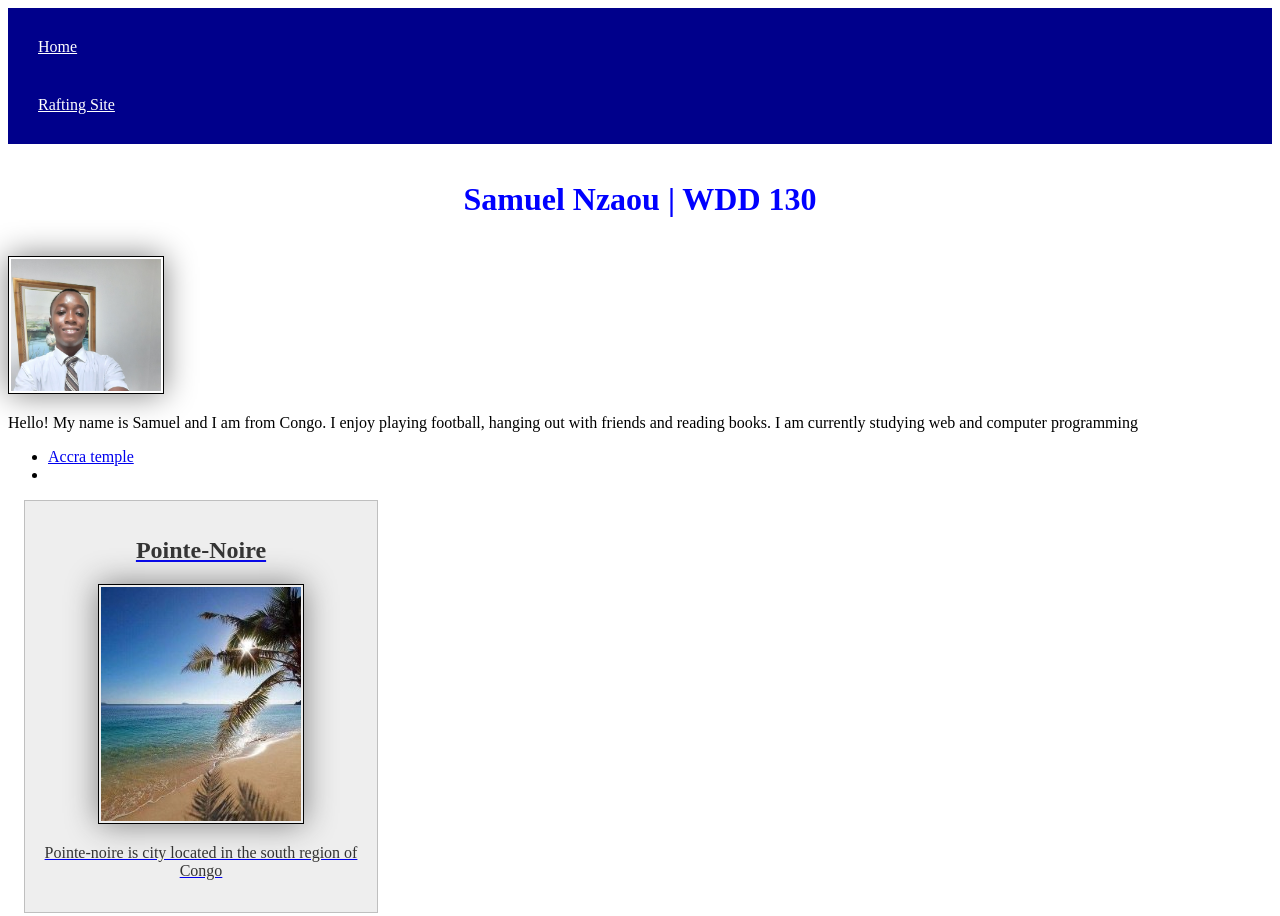
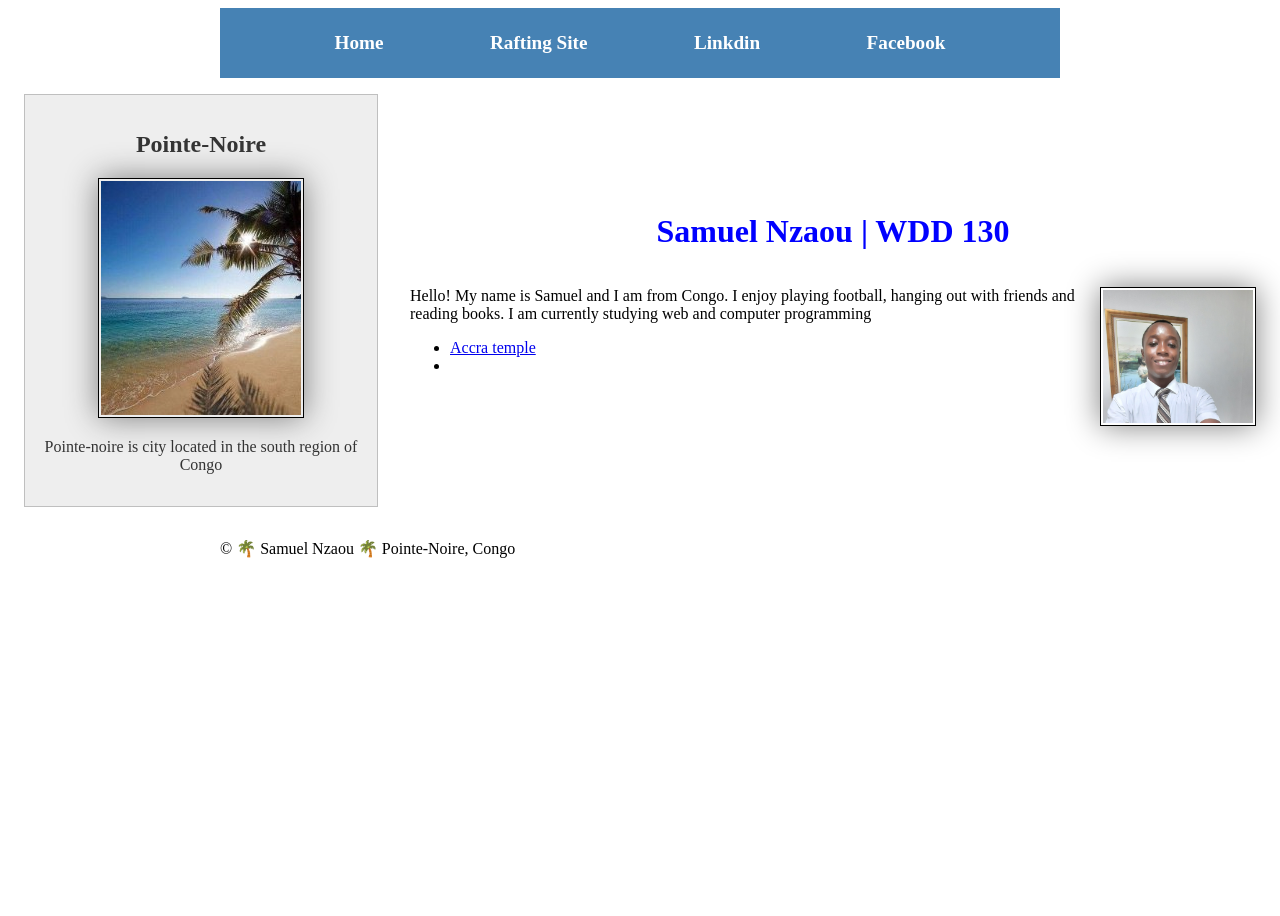
Before and after one commit to samuelelvis/WDD130, a plain HTML site: page index.html in a window 1280 px wide. Shown: the top 916 px of the page. After the commit the page ends 800 px from the top, so only its background shows below. Drawn offline with Linux system fonts and the light colour scheme.

Commit message:
modified

```diff
--- a/index.html
+++ b/index.html
@@ -12,9 +12,13 @@
     <header>
         <nav>
             <a href="#">Home</a>
-            <a href="wwr">Rafting Site</a>
+            <a fref="#">Rafting Site</a>
+            <a href="www.linkedin.com/in/samuel-elvis-nzaou-23211a2b9">Linkdin</a>
+            <a href="wwr">Facebook</a>
+
         </nav>
     </header>
+    <div class="grid">
         <main>
             <h1>Samuel Nzaou | WDD 130</h1>
             <img src="images/20211203_131522.jpg" alt="Hello" width="200">
@@ -24,7 +28,7 @@
             </p>
             <ul>
                 <li><a href="https://www.churchofjesuschrist.org/temples/details/accra-ghana-temple?lang=eng" target="_blank">Accra temple</a></li>
-            <li><a href=" "  </li>
+                <li><a href=" "></a></li>
             </ul>
         </main>
         <aside>
@@ -32,6 +36,8 @@
             <img src="images/pointe-noirebeach.jpg" alt="Pointe-Noire">
             <p>Pointe-noire is city located in the south region of Congo</p>
         </aside>
+    </div>
+    </body>
     <footer>
         <p>© 🌴 Samuel Nzaou 🌴 Pointe-Noire, Congo </p>
     </footer>
--- a/styles/styles.css
+++ b/styles/styles.css
@@ -6,14 +6,20 @@ h1 {
 }
 
 nav {
-    background-color: darkblue;
-    padding: 10px;
+    background-color: steelblue;
+    padding: 1rem;
+    display: flex;
+    justify-content: space-evenly;
+    align-items: center;
 }
 
 nav a {
-    color: white;
+    color: #fff;
     display: block;
-    padding: 20px;
+    padding: 0.5rem;
+    text-decoration: none;
+    font-size: 1.2rem;
+    font-weight: 700;
 }
 
 img {
@@ -46,16 +52,33 @@ aside img {
 main img{
     width: 150px;
     height: auto;
+    float: right;
 }
 
 p { padding: 0;}
 
-footer {
-    margin-top: 15px;
-    border-top: 1px solid #000;
-    text-align: center;
+header, footer {
+    margin: 0 auto;
+    max-width: 840px;
 }
 
 main {
     max-width: 840;
 }
+
+.grid {
+    display: grid;
+    align-items: center;
+}
+
+main {
+    grid-column: 2/3;
+    margin: 1rem;
+}
+
+aside {
+    width: 20rem;
+    position: relative;
+    grid-column: 1/2;
+    grid-row: 1/2;
+}
```
Also changed, not shown: twitter.jpg (added). Lines whose indentation alone changed are shown as unchanged.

□ □ □

→ WORK INSTRUCTION
Each entry should be copied exactly as written, though any pictures stay out.

→ OUTPUT OF THE TASK
Before and after one commit to samuelelvis/WDD130, a plain HTML site: page index.html in a window 1280 px wide. Shown: the top 916 px of the page. After the commit the page ends 800 px from the top, so only its background shows below. Drawn offline with Linux system fonts and the light colour scheme.

Commit message:
modified

```diff
--- a/index.html
+++ b/index.html
@@ -12,9 +12,13 @@
     <header>
         <nav>
             <a href="#">Home</a>
-            <a href="wwr">Rafting Site</a>
+            <a fref="#">Rafting Site</a>
+            <a href="www.linkedin.com/in/samuel-elvis-nzaou-23211a2b9">Linkdin</a>
+            <a href="wwr">Facebook</a>
+
         </nav>
     </header>
+    <div class="grid">
         <main>
             <h1>Samuel Nzaou | WDD 130</h1>
             <img src="images/20211203_131522.jpg" alt="Hello" width="200">
@@ -24,7 +28,7 @@
             </p>
             <ul>
                 <li><a href="https://www.churchofjesuschrist.org/temples/details/accra-ghana-temple?lang=eng" target="_blank">Accra temple</a></li>
-            <li><a href=" "  </li>
+                <li><a href=" "></a></li>
             </ul>
         </main>
         <aside>
@@ -32,6 +36,8 @@
             <img src="images/pointe-noirebeach.jpg" alt="Pointe-Noire">
             <p>Pointe-noire is city located in the south region of Congo</p>
         </aside>
+    </div>
+    </body>
     <footer>
         <p>© 🌴 Samuel Nzaou 🌴 Pointe-Noire, Congo </p>
     </footer>
--- a/styles/styles.css
+++ b/styles/styles.css
@@ -6,14 +6,20 @@ h1 {
 }
 
 nav {
-    background-color: darkblue;
-    padding: 10px;
+    background-color: steelblue;
+    padding: 1rem;
+    display: flex;
+    justify-content: space-evenly;
+    align-items: center;
 }
 
 nav a {
-    color: white;
+    color: #fff;
     display: block;
-    padding: 20px;
+    padding: 0.5rem;
+    text-decoration: none;
+    font-size: 1.2rem;
+    font-weight: 700;
 }
 
 img {
@@ -46,16 +52,33 @@ aside img {
 main img{
     width: 150px;
     height: auto;
+    float: right;
 }
 
 p { padding: 0;}
 
-footer {
-    margin-top: 15px;
-    border-top: 1px solid #000;
-    text-align: center;
+header, footer {
+    margin: 0 auto;
+    max-width: 840px;
 }
 
 main {
     max-width: 840;
 }
+
+.grid {
+    display: grid;
+    align-items: center;
+}
+
+main {
+    grid-column: 2/3;
+    margin: 1rem;
+}
+
+aside {
+    width: 20rem;
+    position: relative;
+    grid-column: 1/2;
+    grid-row: 1/2;
+}
```
Also changed, not shown: twitter.jpg (added). Lines whose indentation alone changed are shown as unchanged.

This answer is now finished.